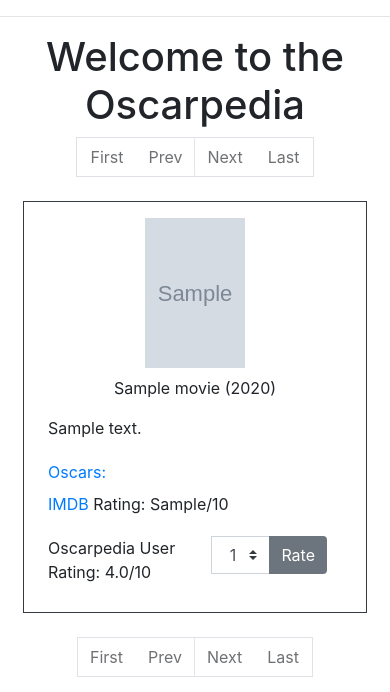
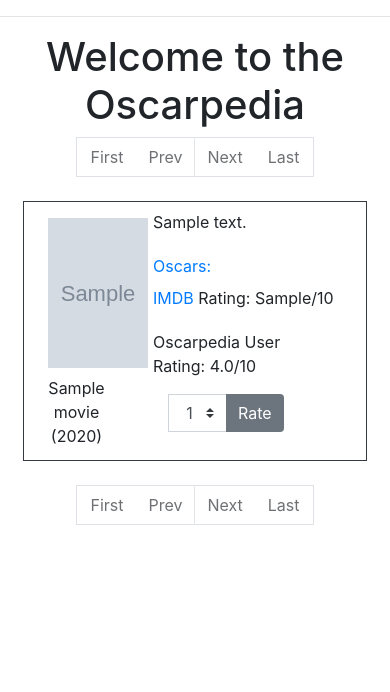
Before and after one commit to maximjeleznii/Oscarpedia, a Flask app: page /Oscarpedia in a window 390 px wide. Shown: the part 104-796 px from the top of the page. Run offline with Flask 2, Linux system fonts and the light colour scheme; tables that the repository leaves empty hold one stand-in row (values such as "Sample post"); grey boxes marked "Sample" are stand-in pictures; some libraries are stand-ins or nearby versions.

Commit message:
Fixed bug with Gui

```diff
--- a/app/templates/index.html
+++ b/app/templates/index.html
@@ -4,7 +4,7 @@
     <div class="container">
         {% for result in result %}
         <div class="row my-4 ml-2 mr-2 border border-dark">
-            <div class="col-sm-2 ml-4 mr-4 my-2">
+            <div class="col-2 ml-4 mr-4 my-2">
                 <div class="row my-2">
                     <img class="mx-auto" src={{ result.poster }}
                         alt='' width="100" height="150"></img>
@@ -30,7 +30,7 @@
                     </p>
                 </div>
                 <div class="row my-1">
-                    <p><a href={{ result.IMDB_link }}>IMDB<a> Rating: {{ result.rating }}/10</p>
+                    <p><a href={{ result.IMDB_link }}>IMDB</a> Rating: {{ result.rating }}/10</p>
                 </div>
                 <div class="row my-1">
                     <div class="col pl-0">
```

- **Task prompt**
The required output is the listing above reproduced exactly, pictures removed.

- **Result below**
Before and after one commit to maximjeleznii/Oscarpedia, a Flask app: page /Oscarpedia in a window 390 px wide. Shown: the part 104-796 px from the top of the page. Run offline with Flask 2, Linux system fonts and the light colour scheme; tables that the repository leaves empty hold one stand-in row (values such as "Sample post"); grey boxes marked "Sample" are stand-in pictures; some libraries are stand-ins or nearby versions.

Commit message:
Fixed bug with Gui

```diff
--- a/app/templates/index.html
+++ b/app/templates/index.html
@@ -4,7 +4,7 @@
     <div class="container">
         {% for result in result %}
         <div class="row my-4 ml-2 mr-2 border border-dark">
-            <div class="col-sm-2 ml-4 mr-4 my-2">
+            <div class="col-2 ml-4 mr-4 my-2">
                 <div class="row my-2">
                     <img class="mx-auto" src={{ result.poster }}
                         alt='' width="100" height="150"></img>
@@ -30,7 +30,7 @@
                     </p>
                 </div>
                 <div class="row my-1">
-                    <p><a href={{ result.IMDB_link }}>IMDB<a> Rating: {{ result.rating }}/10</p>
+                    <p><a href={{ result.IMDB_link }}>IMDB</a> Rating: {{ result.rating }}/10</p>
                 </div>
                 <div class="row my-1">
                     <div class="col pl-0">
```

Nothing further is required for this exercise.